SHOULD BONUSES BE CONSIDERED IN VALUING INSURANCE AGENCIES
We are often asked by valuation clients whether bonuses paid to agency owners based on profitability of the company, affect the agency’s value? Our answer is, “It depends.”
As you know if you are a reader of the PIPELINE or have had valuations done by Agency Consulting Group, Inc. or by any reputable appraiser of insurance agencies, agency value is based on future earnings potential under the circumstances specific to the agency valuation need. Future earnings potential is based on after-tax profits. If bonuses are paid to the owners and continue to be projected as agency expenses for valuation purposes, the agency’s net profits and earnings would be lowered, thereby lowering the value estimate. If bonuses are removed from expenses as discretionary, the profits reflect true total profit after normal expenses and value would increase because earnings would reflect higher numbers. The appraiser will project future bonuses or ‘purify’ bonuses out of projected agency expenses based on the circumstances of the valuation.
Fair Market Valuations
If valuing an agency as Fair Market Value for potential sale to an outside buyer, the bonuses owners currently pay themselves based on annual profitability would be ‘purified’ and replaced into Profit to build the potential value of the business to that outside entity. If the agency is sold, those bonuses would not necessarily be paid to the producers or new owners and would accrue to the retained earnings and eventually, to the asset value of the business.
Going Concern Valuations
If valuing an agency as a Going Concern for estate planning or internal transfer, if the owners decide to take some or all of the business’ profits as performance bonuses for themselves when profits dictate, they knowingly eliminate the potential of building cash reserves (retained earnings) and increasing the Tangible Net Worth of the business.
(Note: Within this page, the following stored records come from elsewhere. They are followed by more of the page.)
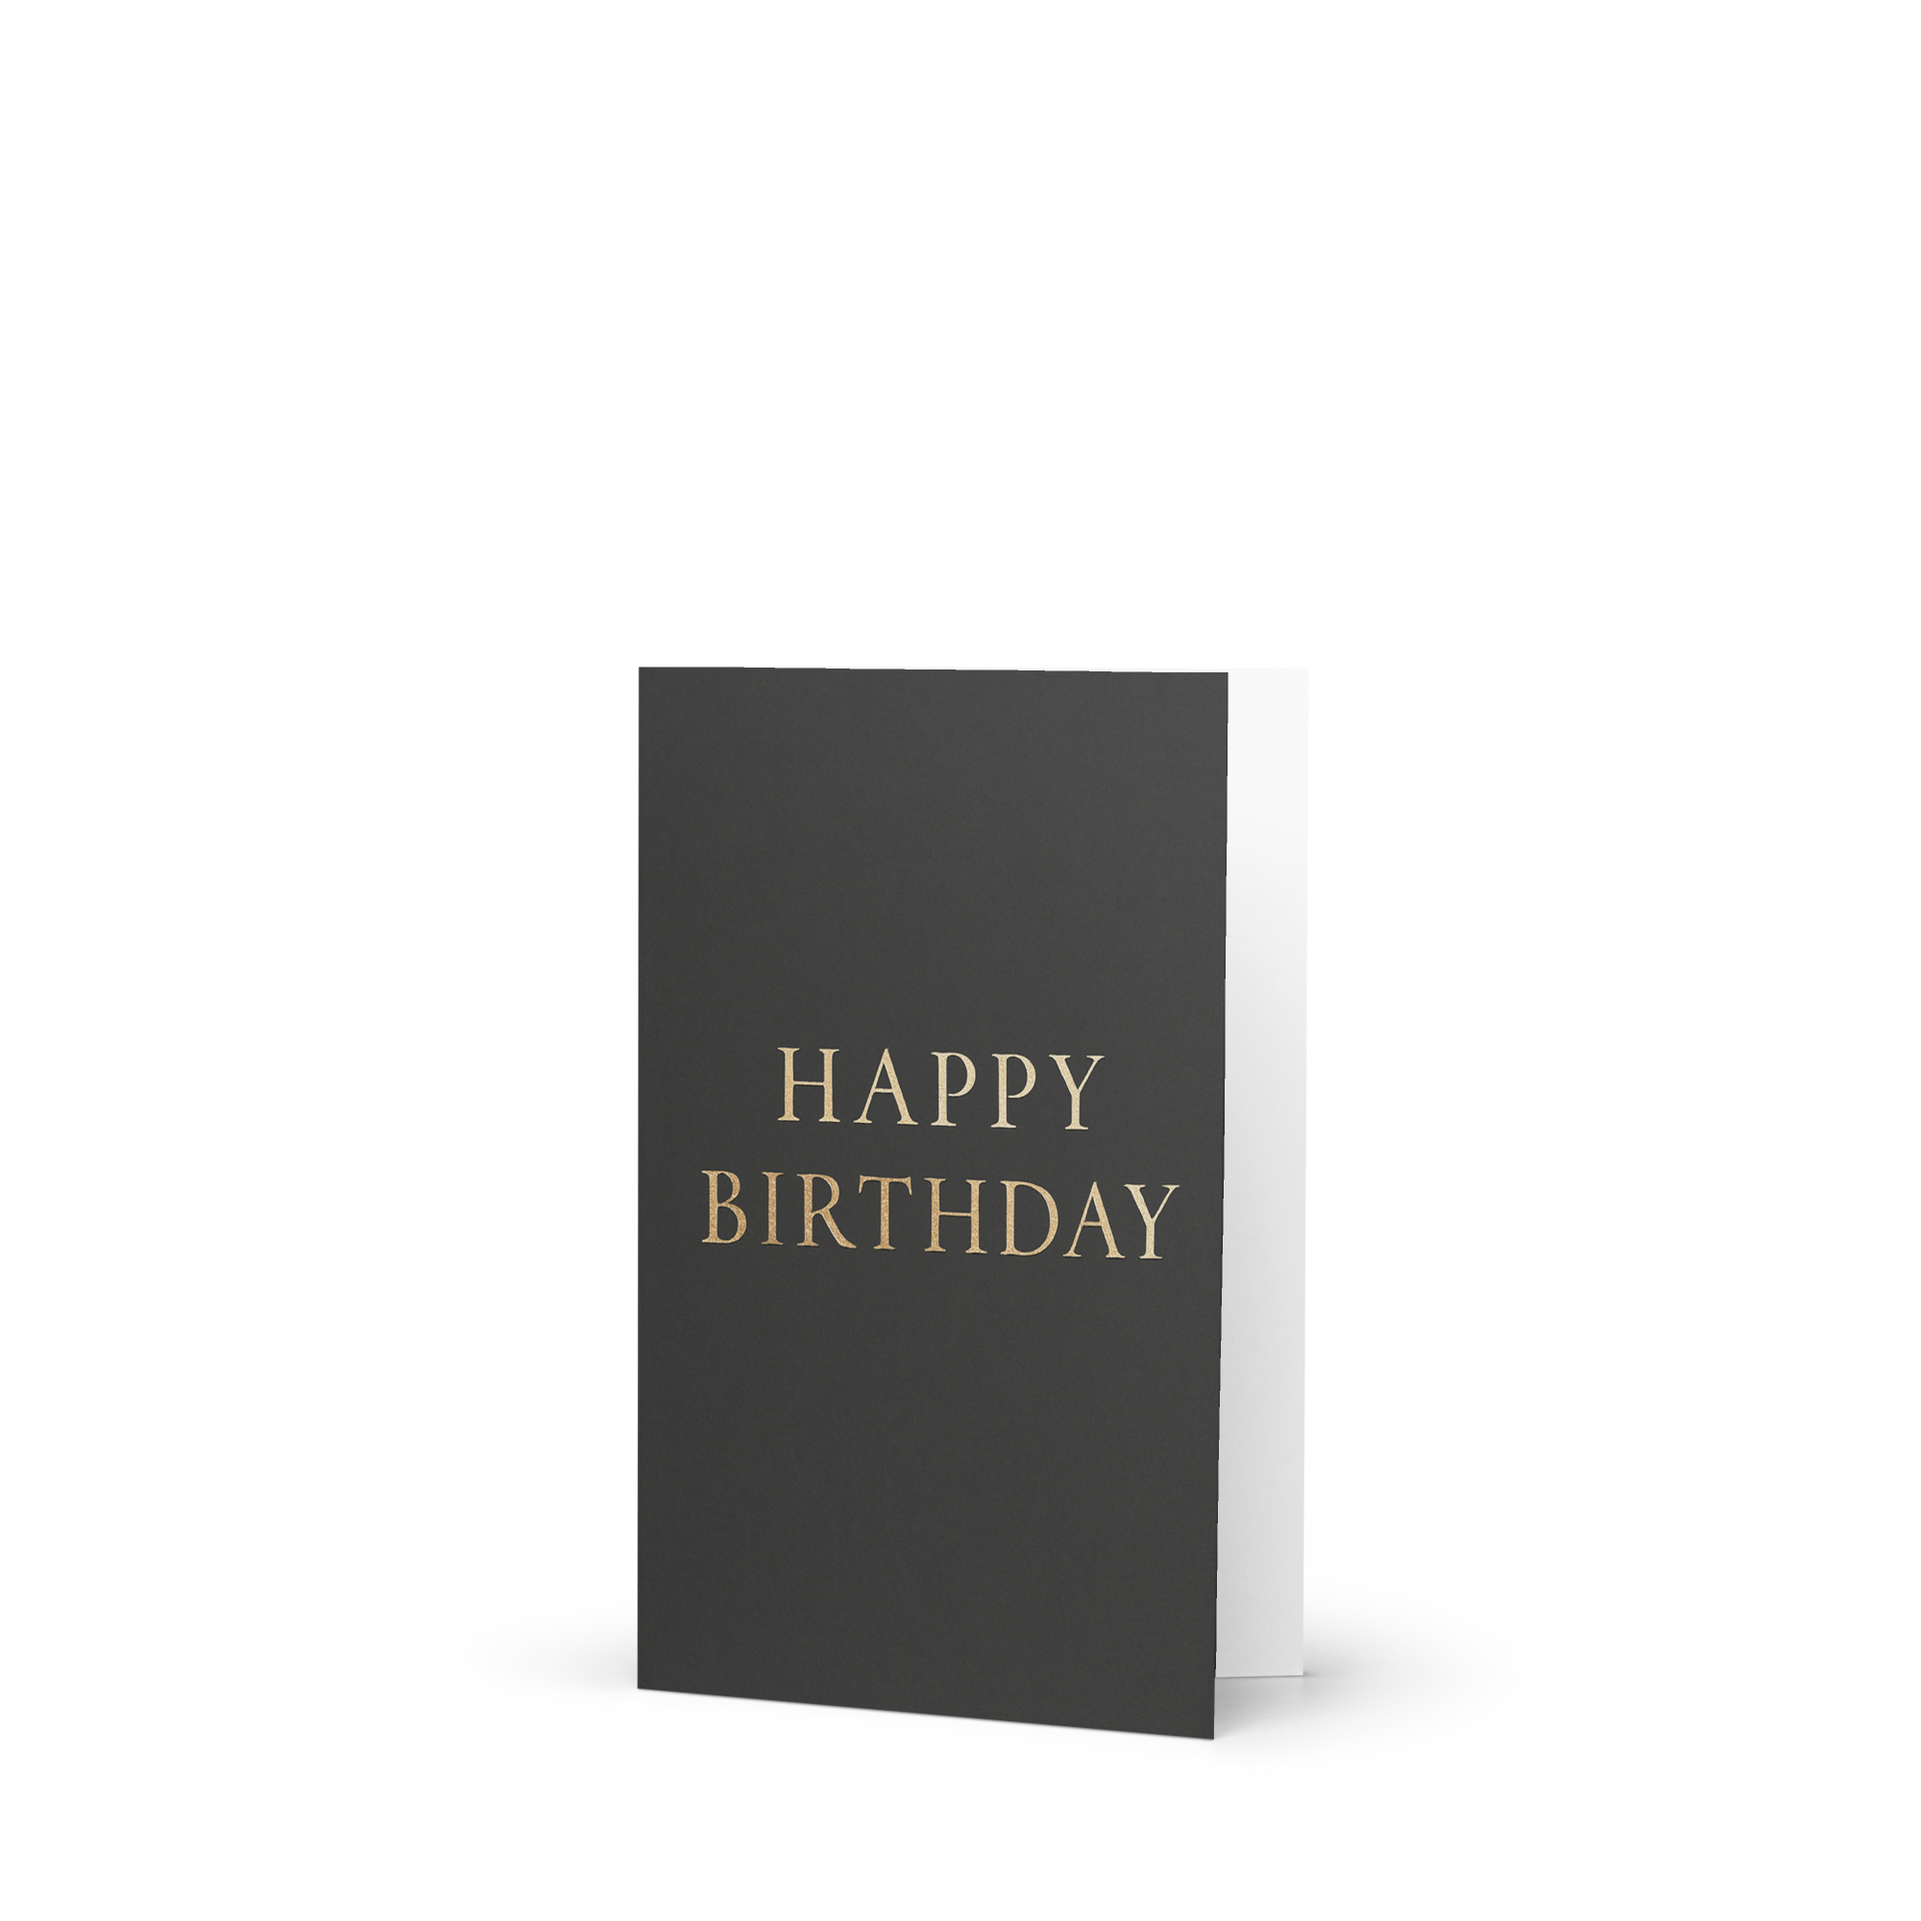
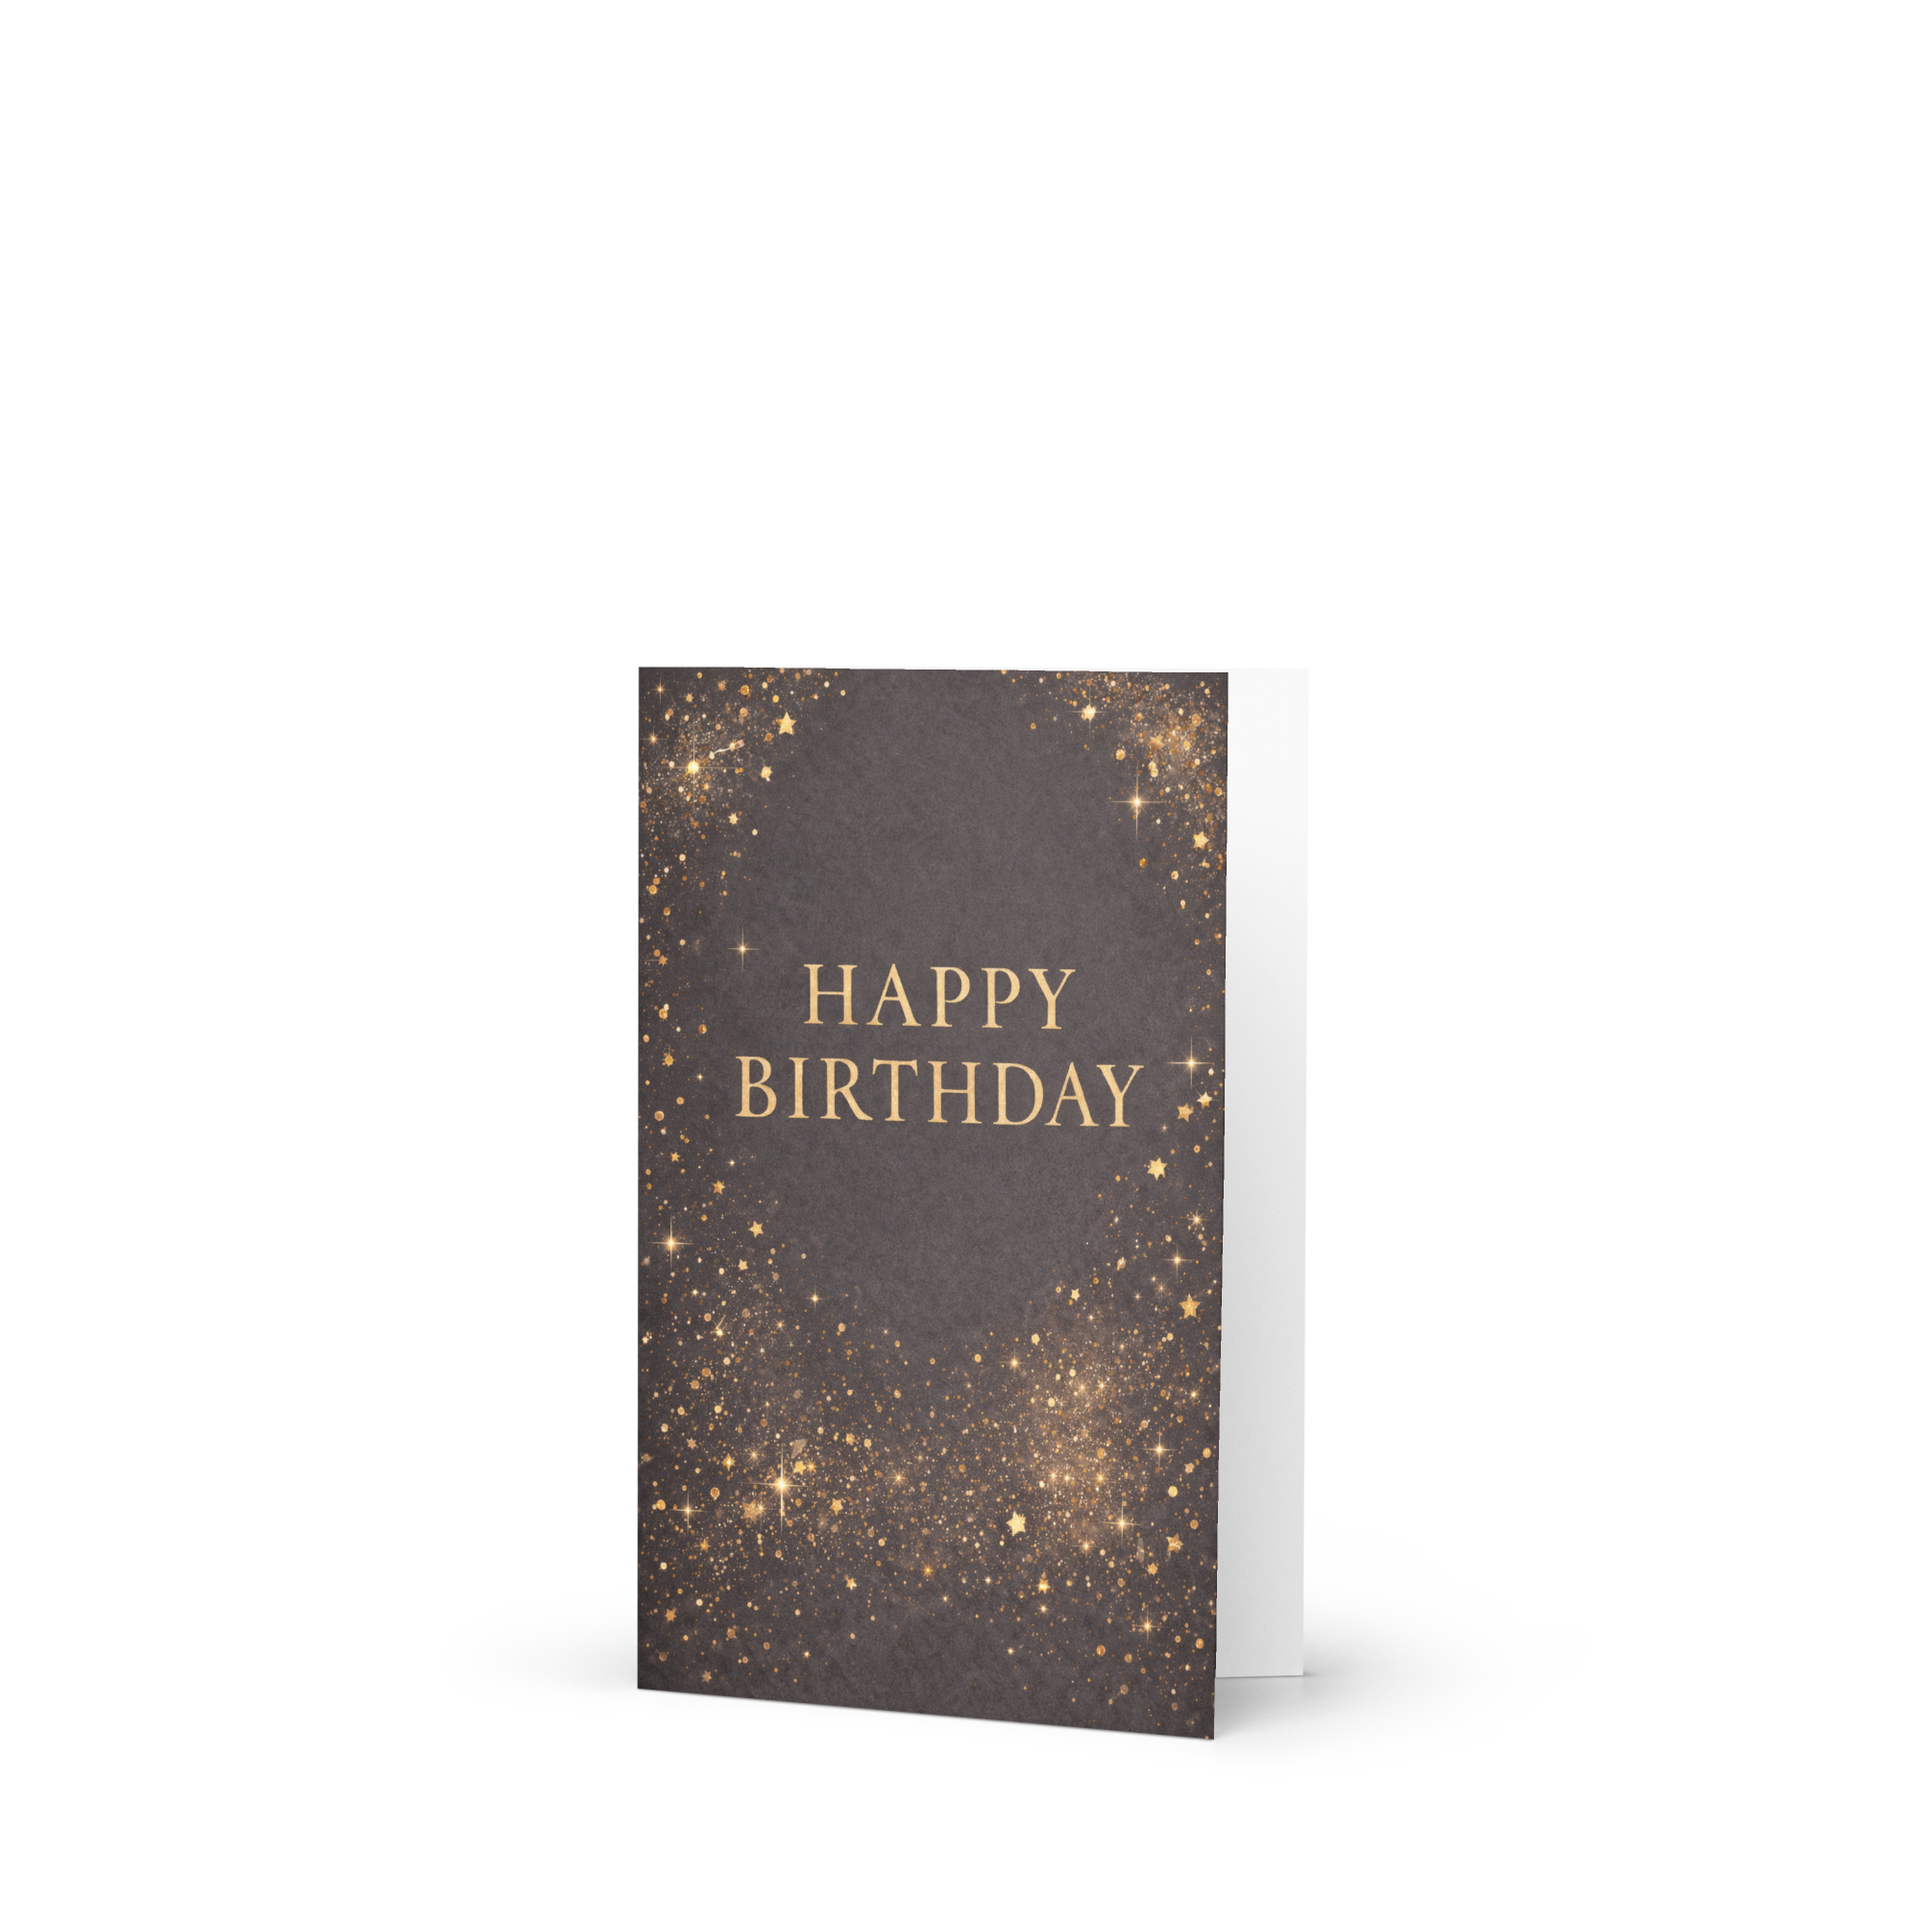
Updating cover art for Black and Gold Birthday

Changed region(s): [[0.31, 0.341, 0.651, 0.899]]

diff --git a/lib/cardTemplates.ts b/lib/cardTemplates.ts
@@ -261,7 +261,7 @@ export const CARD_TEMPLATES: CardTemplate[] = [
     stripePriceId: "price_1SWJVN0btTMST7LgTBriW2Am",
     printfulSyncVariantId: 5079273568,
     printfulShippingVariantId: 14457,
-    printfulCoverFileId: 918069908,
+    printfulCoverFileId: 929733444,
     printfulBackFileId:  927651412,
     images: [
       "/BlackGoldBirthdayImages/BlackGoldBirthdayMockup1.png",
In terms of bonuses taken regularly based on profitability to the owners, they would remain as expected expenses into the future. Net profit would be lowered accordingly and the corporate value would diminish based on lower Tangible Net Worth.
This is a matter of “having your cake, and eating it too.” The owners who take their profits as bonuses instead of leaving them in the agency to build value still get the full value of those profits since they take them personally each year. Those owners who leave some or all profits in the agency to support the business will build Tangible Net Worth in the company and, while taking less yearly, they will have a strong Corporate Value to pass on (and convert to the purchase price in any corporate sale) in the future.
No one stops agency owners from paying bonuses to themselves and/or to their employees from agency profits. In some agencies the owners choose to pay lower salaries and use bonuses to bring employees and themselves up to competitive market conditions. The size of bonuses depend on annual profits. The owners limit their exposure to loss by keeping salaries low and using supplemental bonus structures to keep their employees happy. The business sense of this position is not being discussed here. But if the bonus structure simply moves the employees and owners into moderate and competitive position, the appraiser must include the expectation of bonuses into the normal compensation schedule when projecting future earnings. Any new owner would be hard-pressed to maintain the loyalty of the employees without either replacing the supplemental bonuses with higher salaries or continue the bonus structure. This is another case where bonuses would be projected as future expenses as well as historical.
If you seek a valuation from us or from any reputable insurance agency valuer, make sure you inform him of the value of bonuses and the historical consistency with which they are paid. It will make a difference in the value of your business.